Start of Data to examine

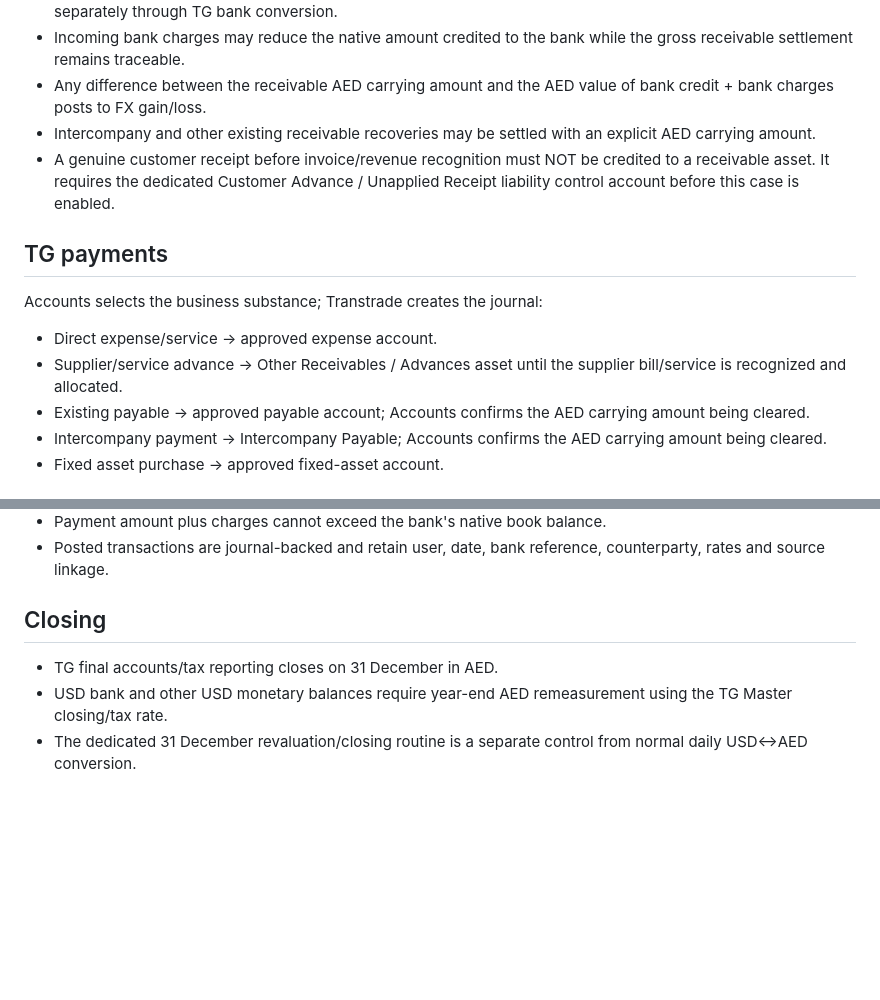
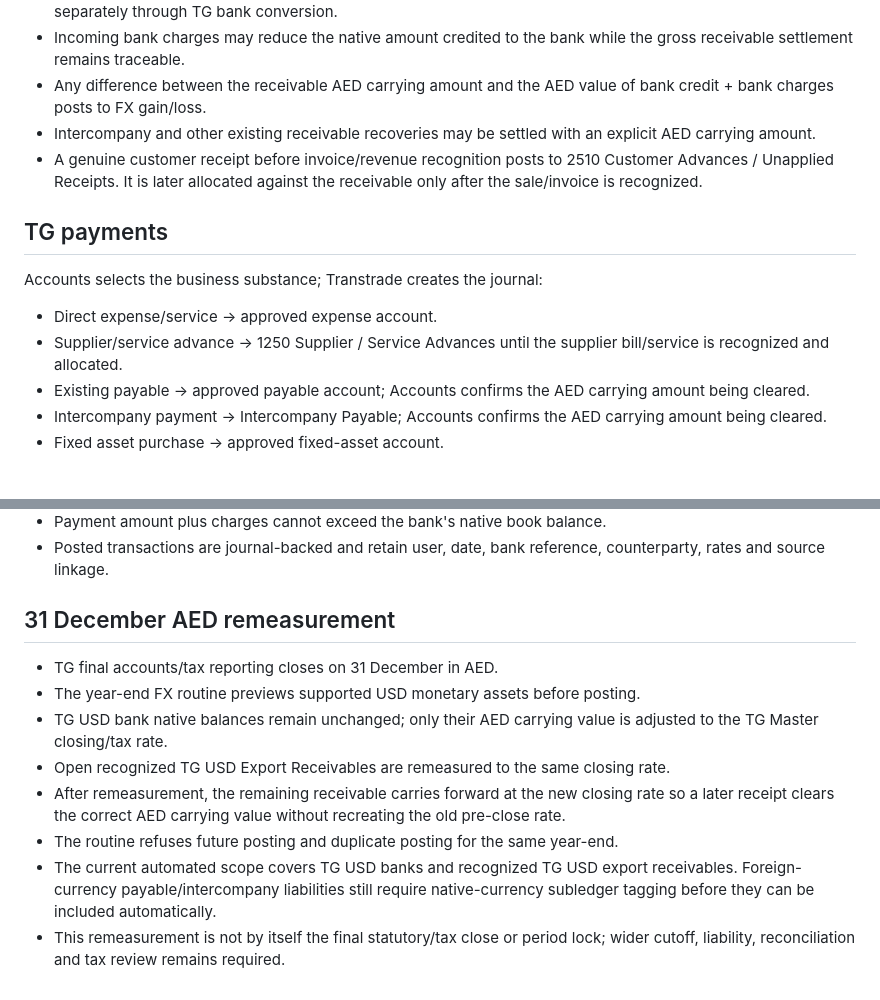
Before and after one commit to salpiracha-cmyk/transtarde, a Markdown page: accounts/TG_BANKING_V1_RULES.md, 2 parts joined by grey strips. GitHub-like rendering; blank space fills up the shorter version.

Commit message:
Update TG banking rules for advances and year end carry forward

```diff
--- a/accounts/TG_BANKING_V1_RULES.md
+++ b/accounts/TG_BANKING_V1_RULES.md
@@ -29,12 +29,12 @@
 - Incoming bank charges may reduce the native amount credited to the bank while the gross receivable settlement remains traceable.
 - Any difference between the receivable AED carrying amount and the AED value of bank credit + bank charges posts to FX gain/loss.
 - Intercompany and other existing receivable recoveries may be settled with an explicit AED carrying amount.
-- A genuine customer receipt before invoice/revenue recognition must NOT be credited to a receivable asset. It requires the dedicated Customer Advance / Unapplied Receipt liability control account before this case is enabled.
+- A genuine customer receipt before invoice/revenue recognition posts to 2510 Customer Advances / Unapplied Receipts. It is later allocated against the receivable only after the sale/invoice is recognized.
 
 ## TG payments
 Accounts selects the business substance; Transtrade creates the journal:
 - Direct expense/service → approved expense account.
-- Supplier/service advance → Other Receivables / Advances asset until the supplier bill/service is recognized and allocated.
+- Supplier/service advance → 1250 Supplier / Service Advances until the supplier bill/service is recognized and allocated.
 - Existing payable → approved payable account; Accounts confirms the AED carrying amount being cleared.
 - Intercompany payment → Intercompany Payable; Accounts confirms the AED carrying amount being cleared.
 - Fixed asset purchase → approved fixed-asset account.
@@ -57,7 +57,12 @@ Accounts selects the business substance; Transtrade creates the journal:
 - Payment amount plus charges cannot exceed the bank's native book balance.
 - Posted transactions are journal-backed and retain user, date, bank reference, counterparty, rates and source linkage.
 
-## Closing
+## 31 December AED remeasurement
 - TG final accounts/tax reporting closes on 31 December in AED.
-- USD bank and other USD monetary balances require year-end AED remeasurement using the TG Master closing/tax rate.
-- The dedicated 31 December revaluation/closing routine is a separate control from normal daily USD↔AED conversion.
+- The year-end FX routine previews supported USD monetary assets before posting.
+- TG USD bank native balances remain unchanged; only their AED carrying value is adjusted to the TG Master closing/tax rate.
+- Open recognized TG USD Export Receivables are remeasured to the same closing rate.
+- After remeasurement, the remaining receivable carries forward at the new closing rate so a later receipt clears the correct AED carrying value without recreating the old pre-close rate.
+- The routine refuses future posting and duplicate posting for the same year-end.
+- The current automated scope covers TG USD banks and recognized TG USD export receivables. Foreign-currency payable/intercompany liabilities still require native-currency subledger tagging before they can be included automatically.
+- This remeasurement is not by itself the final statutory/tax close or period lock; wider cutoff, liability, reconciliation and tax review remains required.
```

End of Data to examine

Exercise description: Without the pictures, write out the listing exactly as it appears above.

Exercise solution:
Before and after one commit to salpiracha-cmyk/transtarde, a Markdown page: accounts/TG_BANKING_V1_RULES.md, 2 parts joined by grey strips. GitHub-like rendering; blank space fills up the shorter version.

Commit message:
Update TG banking rules for advances and year end carry forward

```diff
--- a/accounts/TG_BANKING_V1_RULES.md
+++ b/accounts/TG_BANKING_V1_RULES.md
@@ -29,12 +29,12 @@
 - Incoming bank charges may reduce the native amount credited to the bank while the gross receivable settlement remains traceable.
 - Any difference between the receivable AED carrying amount and the AED value of bank credit + bank charges posts to FX gain/loss.
 - Intercompany and other existing receivable recoveries may be settled with an explicit AED carrying amount.
-- A genuine customer receipt before invoice/revenue recognition must NOT be credited to a receivable asset. It requires the dedicated Customer Advance / Unapplied Receipt liability control account before this case is enabled.
+- A genuine customer receipt before invoice/revenue recognition posts to 2510 Customer Advances / Unapplied Receipts. It is later allocated against the receivable only after the sale/invoice is recognized.
 
 ## TG payments
 Accounts selects the business substance; Transtrade creates the journal:
 - Direct expense/service → approved expense account.
-- Supplier/service advance → Other Receivables / Advances asset until the supplier bill/service is recognized and allocated.
+- Supplier/service advance → 1250 Supplier / Service Advances until the supplier bill/service is recognized and allocated.
 - Existing payable → approved payable account; Accounts confirms the AED carrying amount being cleared.
 - Intercompany payment → Intercompany Payable; Accounts confirms the AED carrying amount being cleared.
 - Fixed asset purchase → approved fixed-asset account.
@@ -57,7 +57,12 @@ Accounts selects the business substance; Transtrade creates the journal:
 - Payment amount plus charges cannot exceed the bank's native book balance.
 - Posted transactions are journal-backed and retain user, date, bank reference, counterparty, rates and source linkage.
 
-## Closing
+## 31 December AED remeasurement
 - TG final accounts/tax reporting closes on 31 December in AED.
-- USD bank and other USD monetary balances require year-end AED remeasurement using the TG Master closing/tax rate.
-- The dedicated 31 December revaluation/closing routine is a separate control from normal daily USD↔AED conversion.
+- The year-end FX routine previews supported USD monetary assets before posting.
+- TG USD bank native balances remain unchanged; only their AED carrying value is adjusted to the TG Master closing/tax rate.
+- Open recognized TG USD Export Receivables are remeasured to the same closing rate.
+- After remeasurement, the remaining receivable carries forward at the new closing rate so a later receipt clears the correct AED carrying value without recreating the old pre-close rate.
+- The routine refuses future posting and duplicate posting for the same year-end.
+- The current automated scope covers TG USD banks and recognized TG USD export receivables. Foreign-currency payable/intercompany liabilities still require native-currency subledger tagging before they can be included automatically.
+- This remeasurement is not by itself the final statutory/tax close or period lock; wider cutoff, liability, reconciliation and tax review remains required.
```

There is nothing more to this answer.